So we drank it - the two of us. Ellie drank it first and acted like it tasted good. I followed. And it wasn't half bad.
When we woke up the next morning, everything was different. We could see the future. We could see the past. We could see everything."
Yeah, so two teens on the cusp of adulthood mix a desiccated bat into beer and drink it. Then they start getting random visions of the future and the past whenever they look at people. That's the kind of crazy stuff that happens in A.S. King's novels. From then on, it's all really real.
Ellie grew up on the hippie commune across the road from Glory's house. All their lives, they have been best friends by default. Ellie has never talked to Glory about her mother.
When Glory was four, her mother committed suicide by sticking her head in an oven. Glory's father has never replaced that stove; they only eat microwaved meals at home.
Glory is now 17 and her aunt Amy still sends birthday cards with overly girly motifs.
"Amy always had a way of going over the top because I told her I was a feminist when I was twelve, and she told Dad he'd brainwashed me into being some sort of half-boy.
Which was bullshit. I was not a half-boy. I was still totally myself. I just wanted Aunt Amy to get paid as much as a man if ever she got off her lazy ass and got a job.
Why did everyone mix up that word so much?"
Today on twitter I saw this:
In Glory O'Brien's History of the Future, A.S. King takes a dystopian crack at the ongoing equality debate. Glory foresees a federal Fair Pay Act being enacted 50 years in the future. It will require employers to pay women the same as men for performing the same jobs. (That's not the dystopian part!)
"The loophole in the federal Fair pay Act will be simple. How can states make sure they won't have to pay women fairly? Make it illegal for women to work."
Whoa. Serious societal malfunction ahead. Meanwhile, Glory struggles to come up with a plan for her immediate future.
I loved this book to pieces.
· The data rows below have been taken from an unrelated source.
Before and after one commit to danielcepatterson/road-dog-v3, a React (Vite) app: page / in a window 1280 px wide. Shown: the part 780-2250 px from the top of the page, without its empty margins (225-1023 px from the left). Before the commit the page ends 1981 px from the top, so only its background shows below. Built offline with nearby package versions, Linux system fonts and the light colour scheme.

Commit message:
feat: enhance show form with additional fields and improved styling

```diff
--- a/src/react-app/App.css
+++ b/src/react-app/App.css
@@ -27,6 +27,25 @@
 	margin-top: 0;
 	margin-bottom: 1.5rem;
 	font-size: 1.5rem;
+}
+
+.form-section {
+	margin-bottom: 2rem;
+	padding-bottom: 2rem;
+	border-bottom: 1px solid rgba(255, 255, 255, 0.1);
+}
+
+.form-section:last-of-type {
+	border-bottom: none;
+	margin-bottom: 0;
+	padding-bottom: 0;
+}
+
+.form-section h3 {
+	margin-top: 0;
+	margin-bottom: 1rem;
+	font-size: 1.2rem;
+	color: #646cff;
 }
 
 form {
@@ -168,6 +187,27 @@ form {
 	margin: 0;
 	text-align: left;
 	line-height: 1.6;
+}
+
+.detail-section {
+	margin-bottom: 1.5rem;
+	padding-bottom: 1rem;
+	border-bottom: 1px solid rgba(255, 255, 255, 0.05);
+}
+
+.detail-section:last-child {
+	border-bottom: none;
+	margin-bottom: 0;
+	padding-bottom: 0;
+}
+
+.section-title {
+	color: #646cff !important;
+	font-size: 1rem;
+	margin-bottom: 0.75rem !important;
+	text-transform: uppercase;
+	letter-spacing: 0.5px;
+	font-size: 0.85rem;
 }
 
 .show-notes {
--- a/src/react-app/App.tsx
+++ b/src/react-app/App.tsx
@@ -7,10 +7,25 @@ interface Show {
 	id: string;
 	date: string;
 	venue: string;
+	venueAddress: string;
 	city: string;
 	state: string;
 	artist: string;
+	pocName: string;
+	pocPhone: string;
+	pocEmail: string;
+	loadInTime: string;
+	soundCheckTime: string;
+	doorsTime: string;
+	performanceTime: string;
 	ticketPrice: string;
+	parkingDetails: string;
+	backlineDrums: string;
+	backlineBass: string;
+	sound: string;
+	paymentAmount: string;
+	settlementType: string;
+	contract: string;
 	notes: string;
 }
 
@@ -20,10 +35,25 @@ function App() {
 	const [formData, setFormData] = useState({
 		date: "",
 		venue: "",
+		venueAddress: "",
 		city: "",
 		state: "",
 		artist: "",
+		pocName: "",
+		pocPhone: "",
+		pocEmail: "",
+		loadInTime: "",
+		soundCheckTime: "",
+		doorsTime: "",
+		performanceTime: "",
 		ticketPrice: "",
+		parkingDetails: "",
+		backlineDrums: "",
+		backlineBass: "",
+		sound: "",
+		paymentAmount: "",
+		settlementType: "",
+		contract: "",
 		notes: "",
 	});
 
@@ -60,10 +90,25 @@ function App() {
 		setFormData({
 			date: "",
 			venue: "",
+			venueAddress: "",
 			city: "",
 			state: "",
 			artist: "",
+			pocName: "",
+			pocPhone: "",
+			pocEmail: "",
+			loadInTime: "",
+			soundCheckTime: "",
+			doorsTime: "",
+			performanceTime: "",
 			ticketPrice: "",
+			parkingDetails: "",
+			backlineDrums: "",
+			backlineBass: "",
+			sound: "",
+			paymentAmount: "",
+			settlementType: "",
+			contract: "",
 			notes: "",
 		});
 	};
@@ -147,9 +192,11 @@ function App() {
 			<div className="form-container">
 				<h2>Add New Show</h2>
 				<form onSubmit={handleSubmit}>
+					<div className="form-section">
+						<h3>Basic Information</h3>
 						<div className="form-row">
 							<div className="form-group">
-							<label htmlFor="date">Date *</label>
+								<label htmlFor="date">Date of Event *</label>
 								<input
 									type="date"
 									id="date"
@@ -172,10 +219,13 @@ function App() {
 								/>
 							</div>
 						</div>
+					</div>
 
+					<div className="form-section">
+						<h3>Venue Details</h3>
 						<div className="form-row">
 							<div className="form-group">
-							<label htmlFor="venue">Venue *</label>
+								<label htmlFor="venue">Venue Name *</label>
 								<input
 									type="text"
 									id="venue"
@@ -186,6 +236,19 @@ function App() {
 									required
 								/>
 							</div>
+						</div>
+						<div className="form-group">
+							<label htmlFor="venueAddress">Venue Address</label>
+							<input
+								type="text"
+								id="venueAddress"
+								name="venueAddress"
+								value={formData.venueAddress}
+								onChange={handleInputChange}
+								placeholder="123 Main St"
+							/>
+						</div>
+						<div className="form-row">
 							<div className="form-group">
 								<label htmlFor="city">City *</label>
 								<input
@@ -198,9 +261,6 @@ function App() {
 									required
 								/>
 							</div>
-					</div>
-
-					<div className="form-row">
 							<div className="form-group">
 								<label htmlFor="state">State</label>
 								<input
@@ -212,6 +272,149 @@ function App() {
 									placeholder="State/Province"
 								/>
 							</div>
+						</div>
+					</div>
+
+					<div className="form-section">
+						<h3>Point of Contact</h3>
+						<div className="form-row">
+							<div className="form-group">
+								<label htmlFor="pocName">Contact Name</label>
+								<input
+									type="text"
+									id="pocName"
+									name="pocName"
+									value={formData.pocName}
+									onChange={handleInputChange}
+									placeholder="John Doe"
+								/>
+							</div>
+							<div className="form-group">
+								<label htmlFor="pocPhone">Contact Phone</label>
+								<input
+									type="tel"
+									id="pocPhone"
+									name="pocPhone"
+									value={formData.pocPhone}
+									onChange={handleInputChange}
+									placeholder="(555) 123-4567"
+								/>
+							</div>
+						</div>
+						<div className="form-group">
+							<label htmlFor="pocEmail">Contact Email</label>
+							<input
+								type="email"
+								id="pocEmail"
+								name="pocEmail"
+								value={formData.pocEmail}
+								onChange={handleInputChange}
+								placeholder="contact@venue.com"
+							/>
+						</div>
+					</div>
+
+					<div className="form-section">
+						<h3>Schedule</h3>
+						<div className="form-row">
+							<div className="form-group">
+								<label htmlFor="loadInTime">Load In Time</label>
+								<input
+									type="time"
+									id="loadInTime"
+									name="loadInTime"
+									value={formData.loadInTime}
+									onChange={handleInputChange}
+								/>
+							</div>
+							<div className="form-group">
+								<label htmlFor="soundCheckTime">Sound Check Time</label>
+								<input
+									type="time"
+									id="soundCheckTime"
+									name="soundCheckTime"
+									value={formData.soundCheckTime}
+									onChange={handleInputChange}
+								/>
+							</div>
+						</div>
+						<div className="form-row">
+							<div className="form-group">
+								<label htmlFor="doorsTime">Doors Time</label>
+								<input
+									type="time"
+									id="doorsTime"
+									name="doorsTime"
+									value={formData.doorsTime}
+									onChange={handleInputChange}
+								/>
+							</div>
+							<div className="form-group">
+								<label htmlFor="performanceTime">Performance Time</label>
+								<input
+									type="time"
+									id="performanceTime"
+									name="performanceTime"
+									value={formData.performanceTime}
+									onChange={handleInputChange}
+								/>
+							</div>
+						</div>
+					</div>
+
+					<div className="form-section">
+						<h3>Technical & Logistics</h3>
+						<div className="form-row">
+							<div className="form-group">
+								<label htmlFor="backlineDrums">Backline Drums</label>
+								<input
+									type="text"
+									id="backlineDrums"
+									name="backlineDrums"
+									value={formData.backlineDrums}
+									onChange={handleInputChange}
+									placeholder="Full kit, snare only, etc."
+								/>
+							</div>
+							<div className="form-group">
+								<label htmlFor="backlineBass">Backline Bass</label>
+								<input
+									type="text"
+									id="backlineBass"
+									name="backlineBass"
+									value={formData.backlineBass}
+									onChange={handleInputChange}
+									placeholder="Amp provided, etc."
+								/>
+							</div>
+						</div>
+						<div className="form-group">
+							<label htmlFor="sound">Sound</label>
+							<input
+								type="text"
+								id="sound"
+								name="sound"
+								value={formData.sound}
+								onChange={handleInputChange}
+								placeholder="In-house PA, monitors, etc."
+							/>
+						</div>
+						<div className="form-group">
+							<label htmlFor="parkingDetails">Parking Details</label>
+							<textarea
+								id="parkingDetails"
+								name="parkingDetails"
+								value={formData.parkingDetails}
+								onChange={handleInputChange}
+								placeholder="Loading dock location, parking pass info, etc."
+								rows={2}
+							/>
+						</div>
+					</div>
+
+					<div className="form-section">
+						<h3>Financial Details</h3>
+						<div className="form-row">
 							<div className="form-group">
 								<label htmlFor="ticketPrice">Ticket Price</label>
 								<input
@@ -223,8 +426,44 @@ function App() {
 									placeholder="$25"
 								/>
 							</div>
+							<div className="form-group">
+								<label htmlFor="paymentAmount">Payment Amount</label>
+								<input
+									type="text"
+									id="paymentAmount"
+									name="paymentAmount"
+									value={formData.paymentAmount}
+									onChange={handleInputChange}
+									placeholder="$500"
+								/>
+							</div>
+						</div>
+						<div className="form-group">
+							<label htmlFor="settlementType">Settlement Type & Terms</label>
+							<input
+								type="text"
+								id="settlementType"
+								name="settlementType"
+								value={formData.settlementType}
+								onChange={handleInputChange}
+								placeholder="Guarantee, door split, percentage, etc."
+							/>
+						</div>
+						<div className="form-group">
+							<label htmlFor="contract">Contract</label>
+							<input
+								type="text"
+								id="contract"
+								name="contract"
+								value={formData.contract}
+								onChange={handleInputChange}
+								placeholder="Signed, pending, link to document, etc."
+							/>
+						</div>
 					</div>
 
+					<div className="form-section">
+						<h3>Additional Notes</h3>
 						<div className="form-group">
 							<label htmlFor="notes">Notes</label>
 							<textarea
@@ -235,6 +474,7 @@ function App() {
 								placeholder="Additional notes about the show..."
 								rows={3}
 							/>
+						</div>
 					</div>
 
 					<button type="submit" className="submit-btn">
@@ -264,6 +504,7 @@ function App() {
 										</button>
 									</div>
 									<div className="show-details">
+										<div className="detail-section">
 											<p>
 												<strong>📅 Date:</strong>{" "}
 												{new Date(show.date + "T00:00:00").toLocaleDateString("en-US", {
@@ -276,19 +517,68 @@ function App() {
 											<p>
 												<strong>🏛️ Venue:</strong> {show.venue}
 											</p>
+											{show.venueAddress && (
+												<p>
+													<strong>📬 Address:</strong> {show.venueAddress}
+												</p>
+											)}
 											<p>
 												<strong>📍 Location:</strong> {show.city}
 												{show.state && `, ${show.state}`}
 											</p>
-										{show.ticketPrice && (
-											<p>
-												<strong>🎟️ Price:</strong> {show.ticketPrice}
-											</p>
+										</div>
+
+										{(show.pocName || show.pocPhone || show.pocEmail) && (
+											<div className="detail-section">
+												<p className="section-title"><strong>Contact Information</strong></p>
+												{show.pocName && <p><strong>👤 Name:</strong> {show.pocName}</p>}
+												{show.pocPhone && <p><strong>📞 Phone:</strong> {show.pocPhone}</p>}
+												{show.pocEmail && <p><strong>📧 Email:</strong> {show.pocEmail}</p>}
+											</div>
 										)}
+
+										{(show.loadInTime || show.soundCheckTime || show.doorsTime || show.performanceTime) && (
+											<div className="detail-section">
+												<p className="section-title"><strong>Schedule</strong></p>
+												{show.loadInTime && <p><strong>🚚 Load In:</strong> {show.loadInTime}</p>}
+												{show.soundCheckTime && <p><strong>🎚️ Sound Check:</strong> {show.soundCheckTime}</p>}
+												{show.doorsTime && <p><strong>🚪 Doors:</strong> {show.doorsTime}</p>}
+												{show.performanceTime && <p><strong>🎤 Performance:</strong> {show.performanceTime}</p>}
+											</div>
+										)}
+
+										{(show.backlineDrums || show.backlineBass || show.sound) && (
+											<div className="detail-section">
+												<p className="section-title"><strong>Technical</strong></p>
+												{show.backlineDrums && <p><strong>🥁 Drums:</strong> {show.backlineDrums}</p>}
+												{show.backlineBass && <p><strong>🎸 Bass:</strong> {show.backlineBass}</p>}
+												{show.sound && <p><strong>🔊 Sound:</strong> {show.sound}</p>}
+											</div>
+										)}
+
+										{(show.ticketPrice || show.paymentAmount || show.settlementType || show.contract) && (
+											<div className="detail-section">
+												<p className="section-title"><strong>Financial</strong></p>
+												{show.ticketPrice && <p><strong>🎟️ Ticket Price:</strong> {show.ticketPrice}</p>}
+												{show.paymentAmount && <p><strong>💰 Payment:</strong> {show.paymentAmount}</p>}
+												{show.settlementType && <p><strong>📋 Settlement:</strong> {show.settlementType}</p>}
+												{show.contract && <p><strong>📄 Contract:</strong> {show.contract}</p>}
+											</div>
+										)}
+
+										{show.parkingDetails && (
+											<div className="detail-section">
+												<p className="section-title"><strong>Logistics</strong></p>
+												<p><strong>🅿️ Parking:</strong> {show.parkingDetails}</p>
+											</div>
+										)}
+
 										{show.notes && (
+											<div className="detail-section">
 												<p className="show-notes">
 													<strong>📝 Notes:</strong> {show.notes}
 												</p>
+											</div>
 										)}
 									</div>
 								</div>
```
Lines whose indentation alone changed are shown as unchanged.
King is the ace of YA. You can't go wrong with any of her novels, including a couple that I've reviewed previously: Ask the Passengers and Please Forgive Vera Dietz.